Today, I am working on art in food.  I have always been interested in edible flowers.  Once upon a long time ago, my friend Lois and I drove from New York City to Capriland's in Coventry, Connecticut.  Adelma Grenier Simmons was still alive and looked like a little gnome in a woolen cape and little cap.  At lunch we were served a salad that was covered in edible flowers.  I recall that they brought the composed salad around to the tables before serving it so that we could see it first.  Several years later, my friend Susie gave me a cookbook that Adelma authored.  

From roaming around on the internet, it appears now that Caprilands is closed.  Adelma passed away in 1997.  HOWEVER we can still grow herbs, including edible flowers, and her legacy lives on.   Here is a list of edible flowers from our friends at wikipedia.

In the past, I bought a collection of edible flower seeds from some seed catalog that also no longer exists.  But I recall that it included johnny jump-ups, borage, calendula, chives and nasturtiums.  

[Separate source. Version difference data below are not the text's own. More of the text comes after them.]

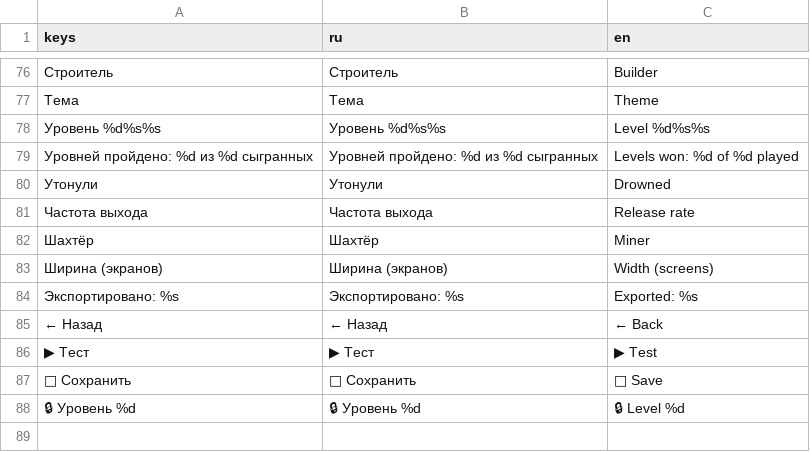
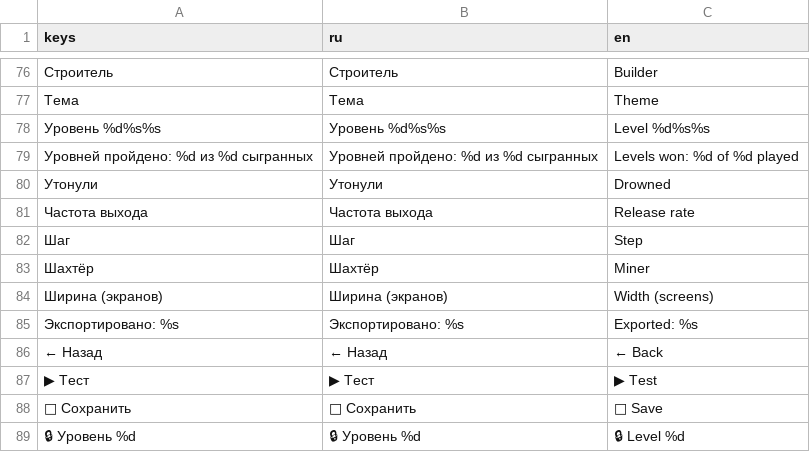
Before and after one commit to romkoval/lemmings, a CSV file: assets/i18n/translations.csv, drawn as a sheet; only a part is shown, gaps mark what is left out; the diff names each change by its address in the sheet, - before the commit and + after, or states it on an @@ line.

```diff
--- a/assets/i18n/translations.csv
+++ b/assets/i18n/translations.csv
+row 82: Шаг | Шаг | Step
```
Also changed, not shown: 6 other files.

Here in South Carolina, the pansies and johnny jump-ups bloom all winter.  My Thanksgiving salad is adorned with johnny jump-ups.  I think it looks really fetching.

I do love nasturtiums; I'll start some from seed after the winter solstice.  Both leaves and flowers are edible.

I have also baked Lucia Buns.  While Lucia Day is December 13th, this is my excuse to bake the fragrant but delicately scented Lucia buns, lussekatt,  for my whole family.  The recipe I use is from Prairie Home Breads, which is a favorite baking book.  The book contains lovely recipes from our Grandmothers from the old country, preserved in midwestern culture.  I cheated and did not hand form each bun, rather, I did them "monkey bread" style.  Each one has a raisin in it.  

Happy Thanksgiving!  Be sure to go for a walk afterwards, or before, or both!


1 comment:

  1. You sure make some beautiful dishes. However, I have never heard about the "monkey bread "style, but it looks good.